Is sake the new sauvignon blanc?

Sauvignon blanc or sake? Is that the question you'll be asked next time you order a drink?

Although not a personal favorite, sauvignon blanc seems to be the drink of choice for many when wine is on the list. It's seen as an easy no brainer, a wine that suits most palates and goes with most anything. I've been in chain store bottle shops where the rows of sav blanc have outnumbered all other whites by three to one.

However Sake Master Toshi Maeda believes it won't be long before sake is offered with as much availability and enthusiasm as overdone sauvignon blanc.

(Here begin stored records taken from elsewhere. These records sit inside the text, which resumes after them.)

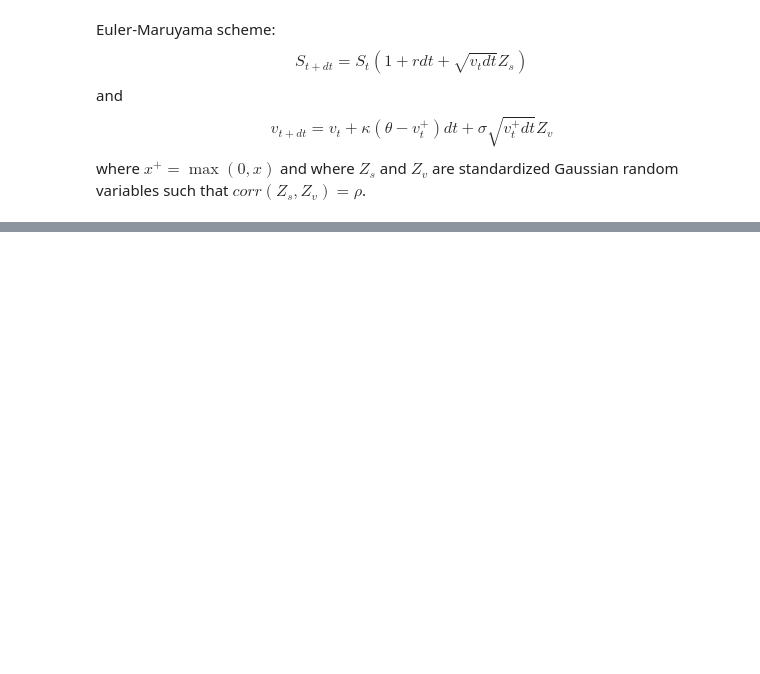
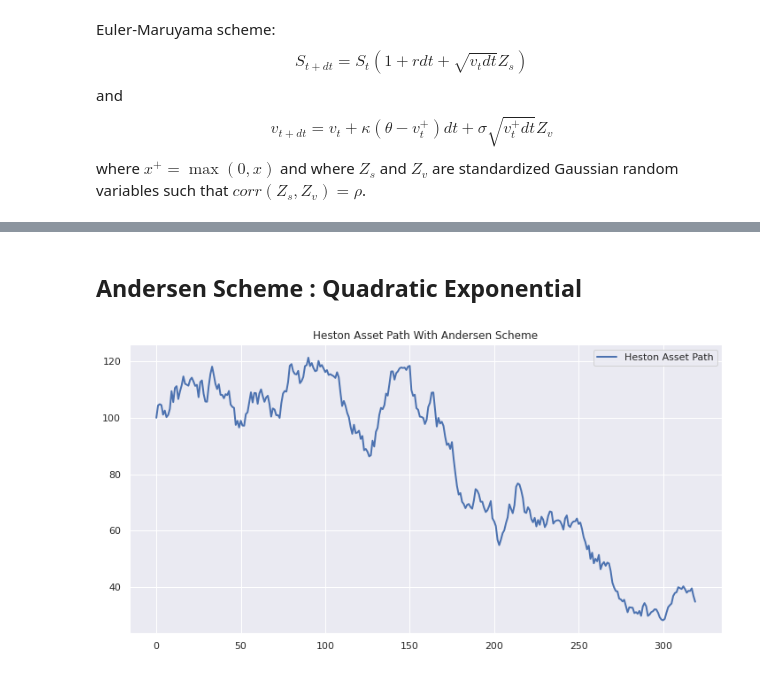
Before and after one commit to Redmek/Pricing-Under-Stochastic-Volatility, a Jupyter notebook: Heston_Model_Simulation.ipynb, the cells around one changed output, grey strips where cells are left out. Drawn from its saved outputs; the diff is of its cells as text; code cells hidden in the pictures; blank space fills up the shorter version.

```diff
--- a/Heston_Model_Simulation.ipynb
+++ b/Heston_Model_Simulation.ipynb
@@ -781,0 +163,79 @@ def Gamma(x):
+# %% [markdown]
+## Andersen Scheme : Quadratic Exponential
+# %%
+def generate_heston_andersen(S_0 = 100, r = 0.02, kappa = 4, theta = 0.3, v_0 = 0.3, xi = 0.9, T=1, nu_c = 1.5):
+    '''
+      Generate Heston Volatility and Asset Paths With Andersen Scheme
+      Args:
+          S_0:
+            Spot Price of the Underlying
+          r:
+            Risk Free Rate
+          T:
+            Maturity
+          kappa :
+            Volatility rate
+          theta:
+            Long run mean
+          v_0 :
+            Spot Volatility
+          xi :
+            Volatility of volatility
+          nu_c :
+            Andersen Constant
+      Returns:
+          X:
+            Asset Path
+          V :
+            Volatility Path
+    '''
+    dt = T/steps
+    size = (Npaths,steps)
+    X = np.zeros(size)
+    V = np.zeros(size)
+    X[:,0] = S_0
+    V[:,0] = v_0
+
+    gamma_1 = 0.5
+    gamma_2 = 0.5
+
+    c_bar = (0.25/kappa) * (xi**2) * (1 - np.exp(-kappa*dt))
+    delta = 4 * kappa * theta/(xi**2)
+
+    for t in range(steps - 1):
+      kappa_bar = (4 * kappa * V[:,t] * np.exp(-kappa*dt)) / ( (xi**2) * (1 - np.exp(-kappa*dt)) )
+
+      m = theta + (V[:,t] - theta) * np.exp(-kappa*dt)
+      s = np.sqrt( (V[:,t] * (xi**2) * np.exp(-kappa*dt)/kappa) * (1-np.exp(-kappa*dt)) + (theta * (xi**2)/ (2*kappa)) * (1 - np.exp(-kappa*dt))**2)
+      nu = (s**2)/(m**2)
+
+      U = np.random.uniform(size = Npaths)
+
+      b =( (2/nu)-1 + np.sqrt(2/nu)*np.sqrt((2/nu) -1) )**0.5
+      a = m/(1+b**2)
+
+      Z = norm.ppf(U)
+
+      p = (nu - 1) /(nu + 1)
+      beta = (1-p)/m
+
+      K_0 = -dt*(kappa*rho*theta)/xi
+      K_1 = gamma_1*dt*(kappa*rho/xi - 0.5) - rho/xi
+      K_2 = gamma_2*dt*(kappa*rho/xi - 0.5) + rho/xi
+      K_3 = gamma_1*dt*(1 - rho**2)
+      K_4 = gamma_2*dt*(1 - rho**2)
+
+      V[:,t+1] = (nu <= nu_c) * a*(b + Z)**2 + (nu > nu_c) *  (U>p) * (1/beta) * np.log((1-p)/(1-U))
+      X[:,t+1] =  X[:,t] * np.exp(r*dt + K_0 + K_1 * V[:,t] + K_2 * V[:,t + 1] + np.sqrt(K_3* V[:,t] +  K_4*V[:,t+1]) * np.random.randn(Npaths))
+
+
+    return X, V
+
+X, V = generate_heston_andersen(S_0 = 100)
+fig, ax = plt.subplots(figsize=(12, 6))
+plt.plot(X[0], linewidth=2, label = 'Heston Asset Path')
+plt.title('Heston Asset Path With Andersen Scheme')
+plt.legend()
+plt.show()
+# %% [output]
+[figure, added]
```
Also changed, not shown: parts of 58 cells of this notebook.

"There are sake bars opening everywhere," he says.

And indeed, he was in Brisbane for the opening of a new Sake bar at the newly renovated Wagamama in the Wintergarden, CBD.

Toshi, who hails from Melbourne, obviously has a deep love for sake and a vested interest in its success. Originally from Kobe, Japan, Toshi arrived in Australia in 1996 to stay for a year and study English. Australia got under his skin and 10 years later he's still in Melbourne, now the owner of the famed Japanese Izakaya style restaurant, Maedaya.

Toshi strongly believes that the quality, variety and complexity of Japanese sake is almost equal or even greater than Western wine.  He is determined to help Australian people enjoy sake in a similar way to wine and takes his role as a Sake Master very seriously.

Are you thinking about your last sake experience (probably many years ago) and shaking your head doubtfully?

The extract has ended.